BEING A SERIOUS music buff, I have read many books and articles about music theory, harmony, and composition, and I guess that I have watched and enjoyed nearly all of the excellent New York Philharmonic Concert Specials on television, with Leonard Bernstein. But in my desultory study of music and musicians over these many years, one inescapable conclusion has become obvious. Composers write music for other musicians, not for lay audiences who are ill-equipped with the necessary background to appreciate their creations. Upon closer inspection I discovered that this same generalization is true for the many branches of the fine arts, especially in sculpture, photography, and painting. The contributing artists are the primary appreciators and critics of contemporary art.
Now that I am a dues-paid member of NAPA, and have received three monthly bundles to date, I am not too surprised to observe that most amateur writers, publishers, and printers contribute nearly exclusively for one another. But I am surprised that the distribution of amateur publications is so restricted. Wouldn’t a lay readership appreciate the hand-crafted products of NAPA?
Jacob L. Warner, in issue No. 1, July 1969, of The Boxwooder, pointed out a painful truth that afflicts lay readers. The majority of readers do not take the slightest notice of anything we consider sacred in printing, except legibility. They could care less about creative layouts, harmony of typefaces, fitness, or choice of paper. I suspect that the primary reason for this is the fact that daily we are subjected to an avalanche of printed matter. What junk mail did you get today? How many perfectly printed, full-color advertisements did you throw in the wastebasket this week? Our optical taste has been thoroughly cloyed by this daily glut of finely printed advertising, and constant exposure to thousands of printed words and pictures in newspapers and magazines.
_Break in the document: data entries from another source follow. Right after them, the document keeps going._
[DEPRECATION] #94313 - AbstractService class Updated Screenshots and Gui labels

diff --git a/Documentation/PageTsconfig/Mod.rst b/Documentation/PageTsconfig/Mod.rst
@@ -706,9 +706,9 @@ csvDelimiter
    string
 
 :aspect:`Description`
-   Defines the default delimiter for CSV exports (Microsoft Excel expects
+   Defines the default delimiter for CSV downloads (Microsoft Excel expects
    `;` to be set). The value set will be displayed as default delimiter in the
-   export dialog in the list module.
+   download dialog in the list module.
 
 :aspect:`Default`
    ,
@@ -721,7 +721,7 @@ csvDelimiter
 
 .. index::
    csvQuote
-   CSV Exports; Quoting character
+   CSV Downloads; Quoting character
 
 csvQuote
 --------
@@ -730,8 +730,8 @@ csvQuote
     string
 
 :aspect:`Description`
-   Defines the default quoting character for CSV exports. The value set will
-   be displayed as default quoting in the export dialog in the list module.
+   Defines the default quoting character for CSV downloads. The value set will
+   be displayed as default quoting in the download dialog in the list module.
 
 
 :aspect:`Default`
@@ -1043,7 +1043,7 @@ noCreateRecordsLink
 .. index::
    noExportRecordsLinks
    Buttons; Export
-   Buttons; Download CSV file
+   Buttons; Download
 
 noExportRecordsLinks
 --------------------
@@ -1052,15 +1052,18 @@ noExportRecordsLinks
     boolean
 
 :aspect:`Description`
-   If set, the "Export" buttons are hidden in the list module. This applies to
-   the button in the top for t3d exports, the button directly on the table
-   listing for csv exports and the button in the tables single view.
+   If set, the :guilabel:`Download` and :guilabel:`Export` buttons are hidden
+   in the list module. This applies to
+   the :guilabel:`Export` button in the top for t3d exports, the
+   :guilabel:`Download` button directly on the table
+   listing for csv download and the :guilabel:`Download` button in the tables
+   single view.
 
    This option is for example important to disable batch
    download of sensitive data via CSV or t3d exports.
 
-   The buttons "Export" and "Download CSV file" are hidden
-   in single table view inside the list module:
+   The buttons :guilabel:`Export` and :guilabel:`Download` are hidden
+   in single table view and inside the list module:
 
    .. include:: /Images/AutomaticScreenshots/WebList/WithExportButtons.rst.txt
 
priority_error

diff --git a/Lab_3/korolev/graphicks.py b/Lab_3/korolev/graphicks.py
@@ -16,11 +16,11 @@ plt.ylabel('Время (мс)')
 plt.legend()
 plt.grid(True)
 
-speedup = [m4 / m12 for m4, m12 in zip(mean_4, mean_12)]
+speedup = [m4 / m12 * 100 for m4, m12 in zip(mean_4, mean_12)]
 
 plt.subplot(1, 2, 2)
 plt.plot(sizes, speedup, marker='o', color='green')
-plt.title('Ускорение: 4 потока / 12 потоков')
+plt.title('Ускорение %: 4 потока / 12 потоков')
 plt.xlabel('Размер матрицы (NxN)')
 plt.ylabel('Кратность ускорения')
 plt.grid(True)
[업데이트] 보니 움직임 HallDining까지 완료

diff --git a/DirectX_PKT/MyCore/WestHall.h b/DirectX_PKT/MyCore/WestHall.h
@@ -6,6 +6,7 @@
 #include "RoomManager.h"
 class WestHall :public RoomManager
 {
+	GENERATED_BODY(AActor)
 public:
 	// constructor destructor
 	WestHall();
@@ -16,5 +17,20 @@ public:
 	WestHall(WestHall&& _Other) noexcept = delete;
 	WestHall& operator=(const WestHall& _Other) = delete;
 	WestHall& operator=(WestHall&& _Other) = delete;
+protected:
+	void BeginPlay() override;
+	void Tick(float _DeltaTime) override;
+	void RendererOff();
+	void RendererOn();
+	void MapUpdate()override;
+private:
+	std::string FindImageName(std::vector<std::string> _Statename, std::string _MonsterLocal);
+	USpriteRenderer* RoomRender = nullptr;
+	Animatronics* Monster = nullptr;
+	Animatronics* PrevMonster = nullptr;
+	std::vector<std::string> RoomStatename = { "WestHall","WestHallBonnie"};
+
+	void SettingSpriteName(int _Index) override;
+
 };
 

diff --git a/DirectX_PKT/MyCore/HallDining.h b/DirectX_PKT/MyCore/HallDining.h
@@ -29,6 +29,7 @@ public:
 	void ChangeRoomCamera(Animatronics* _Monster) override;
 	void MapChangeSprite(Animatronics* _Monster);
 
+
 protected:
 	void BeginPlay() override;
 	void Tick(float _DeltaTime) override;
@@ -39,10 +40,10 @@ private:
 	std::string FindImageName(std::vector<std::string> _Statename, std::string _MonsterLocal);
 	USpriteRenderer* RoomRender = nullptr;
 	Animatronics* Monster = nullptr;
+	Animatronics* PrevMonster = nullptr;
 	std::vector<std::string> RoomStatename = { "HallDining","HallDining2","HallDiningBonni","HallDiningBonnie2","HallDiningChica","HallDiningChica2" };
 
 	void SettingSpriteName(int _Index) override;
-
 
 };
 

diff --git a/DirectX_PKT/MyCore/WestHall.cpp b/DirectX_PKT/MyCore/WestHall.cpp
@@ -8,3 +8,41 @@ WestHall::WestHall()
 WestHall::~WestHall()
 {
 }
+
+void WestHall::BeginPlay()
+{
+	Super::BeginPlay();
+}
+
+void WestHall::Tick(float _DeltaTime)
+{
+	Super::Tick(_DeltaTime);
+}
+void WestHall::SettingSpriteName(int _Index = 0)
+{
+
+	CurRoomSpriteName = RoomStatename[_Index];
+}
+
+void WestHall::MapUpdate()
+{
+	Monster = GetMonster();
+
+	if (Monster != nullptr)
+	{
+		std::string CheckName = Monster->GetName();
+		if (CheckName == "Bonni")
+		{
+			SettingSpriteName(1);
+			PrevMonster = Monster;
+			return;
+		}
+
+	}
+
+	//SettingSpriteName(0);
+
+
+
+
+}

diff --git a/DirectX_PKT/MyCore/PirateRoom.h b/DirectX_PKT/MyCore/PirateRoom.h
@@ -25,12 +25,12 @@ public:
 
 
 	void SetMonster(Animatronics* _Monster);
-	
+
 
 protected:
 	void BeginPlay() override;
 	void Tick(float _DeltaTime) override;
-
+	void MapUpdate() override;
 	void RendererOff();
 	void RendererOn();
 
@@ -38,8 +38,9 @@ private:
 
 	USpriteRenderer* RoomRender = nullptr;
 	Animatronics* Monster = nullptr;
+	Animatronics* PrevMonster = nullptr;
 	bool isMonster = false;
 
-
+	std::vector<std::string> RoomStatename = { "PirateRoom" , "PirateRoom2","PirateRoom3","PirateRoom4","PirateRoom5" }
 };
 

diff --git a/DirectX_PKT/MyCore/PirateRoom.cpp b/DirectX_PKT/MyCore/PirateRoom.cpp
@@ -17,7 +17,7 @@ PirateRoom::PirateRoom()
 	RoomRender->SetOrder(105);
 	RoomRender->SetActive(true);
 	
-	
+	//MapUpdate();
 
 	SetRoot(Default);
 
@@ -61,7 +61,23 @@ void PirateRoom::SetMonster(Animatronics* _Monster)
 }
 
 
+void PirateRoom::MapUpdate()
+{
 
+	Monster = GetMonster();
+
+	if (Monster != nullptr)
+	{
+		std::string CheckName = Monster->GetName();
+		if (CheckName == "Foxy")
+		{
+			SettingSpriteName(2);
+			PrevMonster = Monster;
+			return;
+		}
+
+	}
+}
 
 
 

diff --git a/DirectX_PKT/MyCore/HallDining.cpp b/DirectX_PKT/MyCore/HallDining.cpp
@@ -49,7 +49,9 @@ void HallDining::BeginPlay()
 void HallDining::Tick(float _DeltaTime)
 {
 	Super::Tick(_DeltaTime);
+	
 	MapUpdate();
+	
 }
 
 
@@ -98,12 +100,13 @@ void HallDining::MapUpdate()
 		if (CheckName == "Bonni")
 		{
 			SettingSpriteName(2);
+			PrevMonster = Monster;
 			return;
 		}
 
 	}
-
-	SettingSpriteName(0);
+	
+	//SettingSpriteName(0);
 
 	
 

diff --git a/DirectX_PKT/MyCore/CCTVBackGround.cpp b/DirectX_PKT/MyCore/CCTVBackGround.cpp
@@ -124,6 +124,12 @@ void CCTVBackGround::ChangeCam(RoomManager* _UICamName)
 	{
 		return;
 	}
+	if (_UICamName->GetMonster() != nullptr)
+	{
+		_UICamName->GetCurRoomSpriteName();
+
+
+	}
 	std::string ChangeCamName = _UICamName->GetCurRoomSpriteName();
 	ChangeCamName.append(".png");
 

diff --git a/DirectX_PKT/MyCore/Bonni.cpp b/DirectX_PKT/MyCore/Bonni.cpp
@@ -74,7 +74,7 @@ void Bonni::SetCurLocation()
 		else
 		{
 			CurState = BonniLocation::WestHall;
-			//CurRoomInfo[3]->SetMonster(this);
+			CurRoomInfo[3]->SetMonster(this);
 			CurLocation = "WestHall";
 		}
What a fantastic anachronism… amateur Gutenberg-type printing in the latter third of the twentieth century, the “Space Age”! How primitive and time-consuming hand composition is when compared with the 15 lines per minute average of the rapidly obsolete-becoming Lektron Linotype of today, or some of the truly fantastic computer controlled photo-typesetters that are revolutionizing printing now.
But this is my hobby. I am an anachronism too! In this gone-mad-with-progress age I have only recently learned to appreciate the beautiful layouts, typography, and unique printing papers of amateur printing. I now thoroughly appreciate the books in my library, and am ever searching for the beautiful in printed works that I formerly had no appreciation for. I would enjoy sharing this new appreciation with others who also care, so I am joining the many publishers of NAPA with my new journal, Lapsus Calamus, with the avowed intention of writing and printing for other writers and printers. I enjoy doing it, and I hope that you will enjoy sharing it with me.
Two physicians discuss the wisdom of aborting a woman who has had German measles and is hence likely to produce a deformed child.
“Doctor,” says one, “I’d like your professional opinion. The question is, should the pregnancy have been terminated or not? The father was syphilitic. The mother was tuberculous. They had already had four children: the first was blind, the second died, the third was deaf and dumb, and the fourth was tuberculous. The woman was pregnant for the fifth time. As the attending physician, what would you have done?”
“I would have terminated the pregnancy.”
“Then you would have murdered Beethoven!”
Some Favorite Quotations
Those who have never found either joy or solace in nature might begin by looking not for the joy they can get, but for the joy that is there amid those portions of the earth man has not entirely preempted for his own use. – Joseph Wood Krutch
The earth is more wonderful than it is convenient; more beautiful than it is useful; more to be admired and enjoyed than used. – Henry David Thoreau
The best occupation of a crocodile is to rest. – Bertrand Russell
Lapsus Calamus is a publication of The Whippoorwill Press, Frankfort, Kentucky 40601. J. Hill Hamon, Prop.